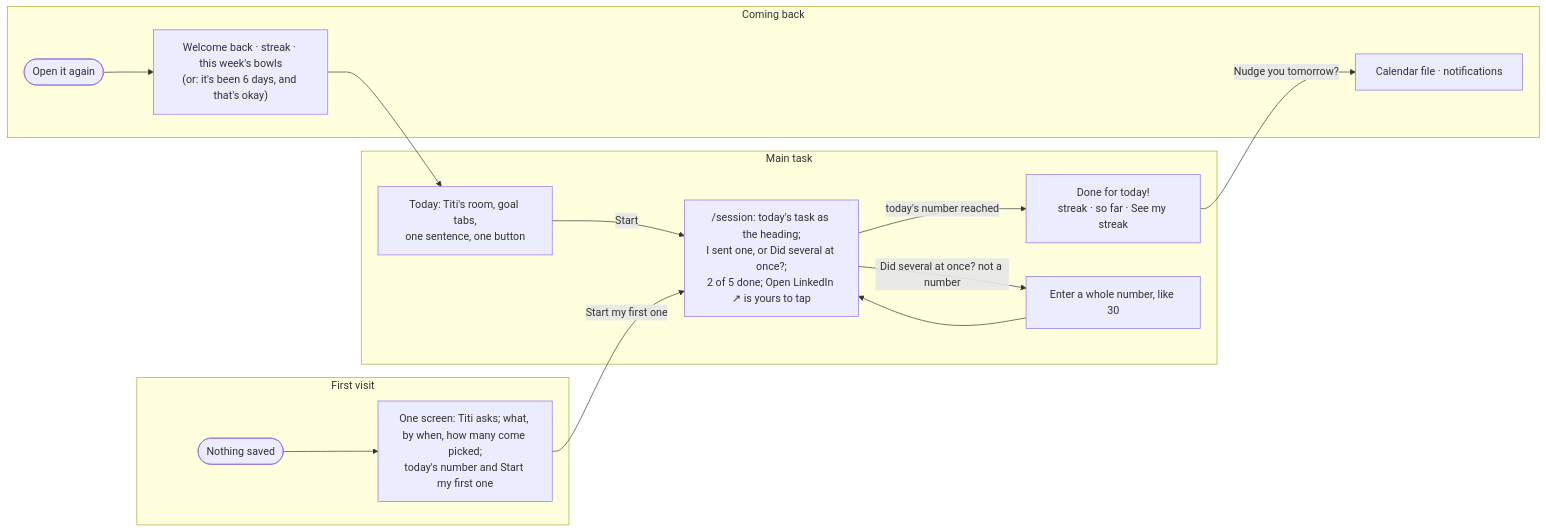
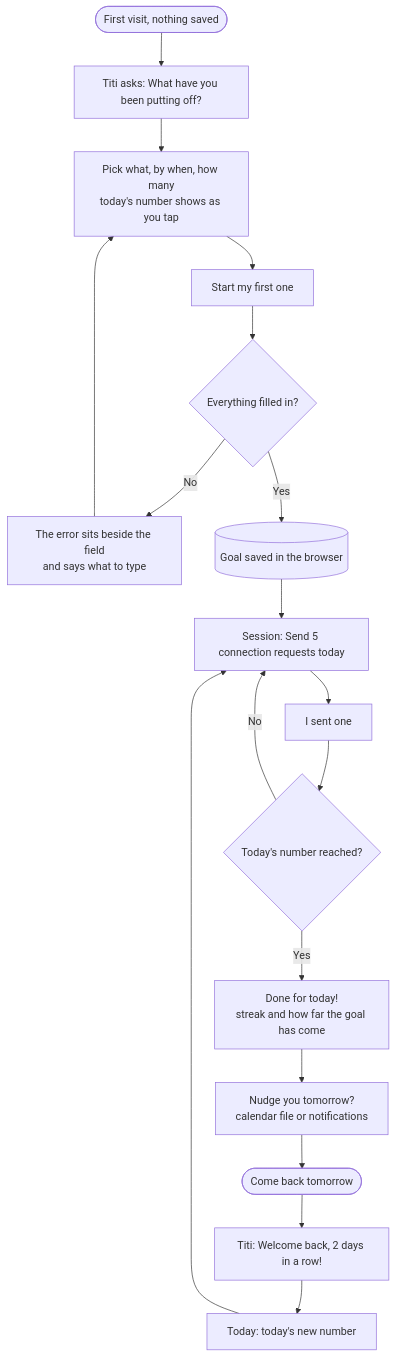
The diagram in README.md (jessieyiqichen/dbs-a3), drawn with Mermaid before and after one commit. The commit also changed 2 other files, not shown here.

Commit message:
docs: detailed flow diagrams with decisions, error loops and the save step; one overview of the whole loop

````diff
--- a/README.md
+++ b/README.md
@@ -20,15 +20,19 @@
 ```mermaid
-flowchart LR
-    subgraph first [First visit]
-        A([Nothing saved]) --> PL["One screen: Titi asks; what, by when, how many come picked;\ntoday's number and Start my first one"]
-    end
-    subgraph main [Main task]
-        T["Today: Titi's room, goal tabs,\none sentence, one button"] -->|Start| S["/session: today's task as the heading;\nI sent one, or Did several at once?;\n2 of 5 done; Open LinkedIn ↗ is yours to tap"] -->|today's number reached| D["Done for today!\nstreak · so far · See my streak"]
-        S -->|Did several at once? not a number| E["Enter a whole number, like 30"] --> S
-    end
-    subgraph back [Coming back]
-        C([Open it again]) --> K["Welcome back · streak · this week's bowls\n(or: it's been 6 days, and that's okay)"] --> T
-        D -->|Nudge you tomorrow?| N["Calendar file · notifications"]
-    end
-    PL -->|Start my first one| S
+flowchart TD
+    A([First visit, nothing saved]) --> P[Titi asks: What have you been putting off?]
+    P --> PK[Pick what, by when, how many<br>today's number shows as you tap]
+    PK --> ST[Start my first one]
+    ST --> V{Everything filled in?}
+    V -->|No| E[The error sits beside the field<br>and says what to type] --> PK
+    V -->|Yes| SV[(Goal saved in the browser)]
+    SV --> S[Session: Send 5 connection requests today]
+    S --> I[I sent one]
+    I --> R{Today's number reached?}
+    R -->|No| S
+    R -->|Yes| D[Done for today!<br>streak and how far the goal has come]
+    D --> N[Nudge you tomorrow?<br>calendar file or notifications]
+    N --> CB([Come back tomorrow])
+    CB --> W[Titi: Welcome back, 2 days in a row!]
+    W --> T[Today: today's new number]
+    T --> S
 ```
````
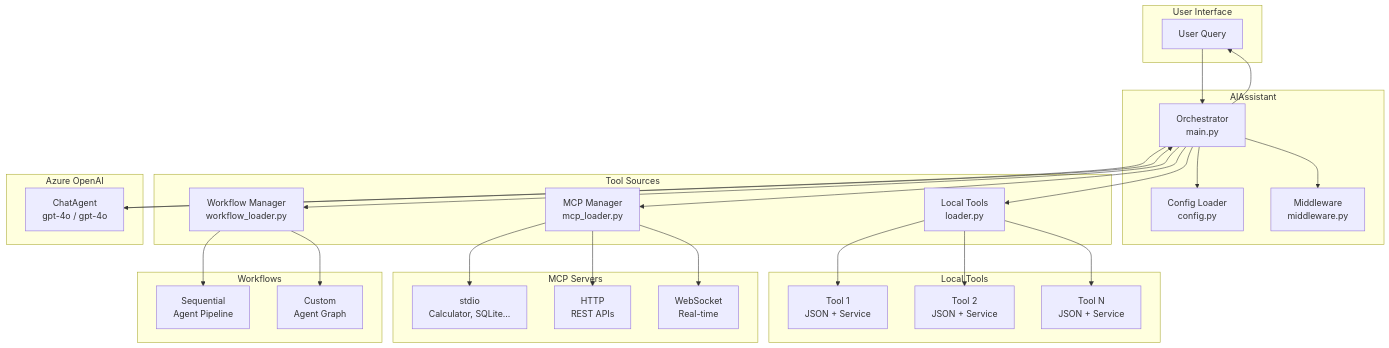
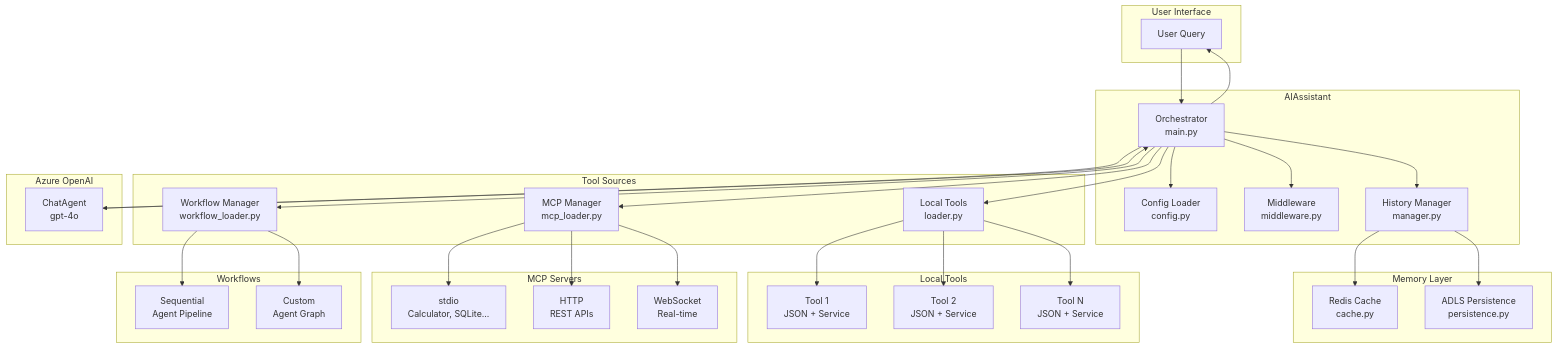
Before and after one commit to Scientialibera/MSFT-AGENT-FRAMEWORK: the first of 8 diagrams in docs/architecture.md, drawn with Mermaid. The commit also changed other lines of this file and 9 other files, not shown here.

First line of the commit message:
feat: add session management with Redis cache and ADLS persistence

````diff
--- a/docs/architecture.md
+++ b/docs/architecture.md
@@ -7,57 +7,66 @@
 ```mermaid
 graph TB
     subgraph "User Interface"
         U[User Query]
     end
     
     subgraph "AIAssistant"
         O[Orchestrator<br/>main.py]
         C[Config Loader<br/>config.py]
         M[Middleware<br/>middleware.py]
+        H[History Manager<br/>manager.py]
     end
     
     subgraph "Tool Sources"
         L[Local Tools<br/>loader.py]
         MCP[MCP Manager<br/>mcp_loader.py]
         W[Workflow Manager<br/>workflow_loader.py]
+    end
+    
+    subgraph "Memory Layer"
+        RC[Redis Cache<br/>cache.py]
+        AP[ADLS Persistence<br/>persistence.py]
     end
     
     subgraph "Local Tools"
         T1[Tool 1<br/>JSON + Service]
         T2[Tool 2<br/>JSON + Service]
         TN[Tool N<br/>JSON + Service]
     end
     
     subgraph "MCP Servers"
         MS1[stdio<br/>Calculator, SQLite...]
         MS2[HTTP<br/>REST APIs]
         MS3[WebSocket<br/>Real-time]
     end
     
     subgraph "Workflows"
         WS[Sequential<br/>Agent Pipeline]
         WC[Custom<br/>Agent Graph]
     end
     
     subgraph "Azure OpenAI"
-        AO[ChatAgent<br/>gpt-4o / gpt-4o]
+        AO[ChatAgent<br/>gpt-4o]
     end
     
     U --> O
     O --> C
     O --> M
+    O --> H
     O --> L
     O --> MCP
+    H --> RC
+    H --> AP
     O --> W
     L --> T1
     L --> T2
     L --> TN
     MCP --> MS1
     MCP --> MS2
     MCP --> MS3
     W --> WS
     W --> WC
     O --> AO
     AO --> O
     O --> U
 ```
````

┄┄┄┄┄┄┄┄┄┄

- _PROBLEM STATEMENT_
The string "subgraph" may occur in the listing; show every line where it does.

- _WRITTEN SOLUTION_
-    subgraph first [First visit]
-    subgraph main [Main task]
-    subgraph back [Coming back]
     subgraph "User Interface"
     subgraph "AIAssistant"
     subgraph "Tool Sources"
+    subgraph "Memory Layer"
     subgraph "Local Tools"
     subgraph "MCP Servers"
     subgraph "Workflows"
     subgraph "Azure OpenAI"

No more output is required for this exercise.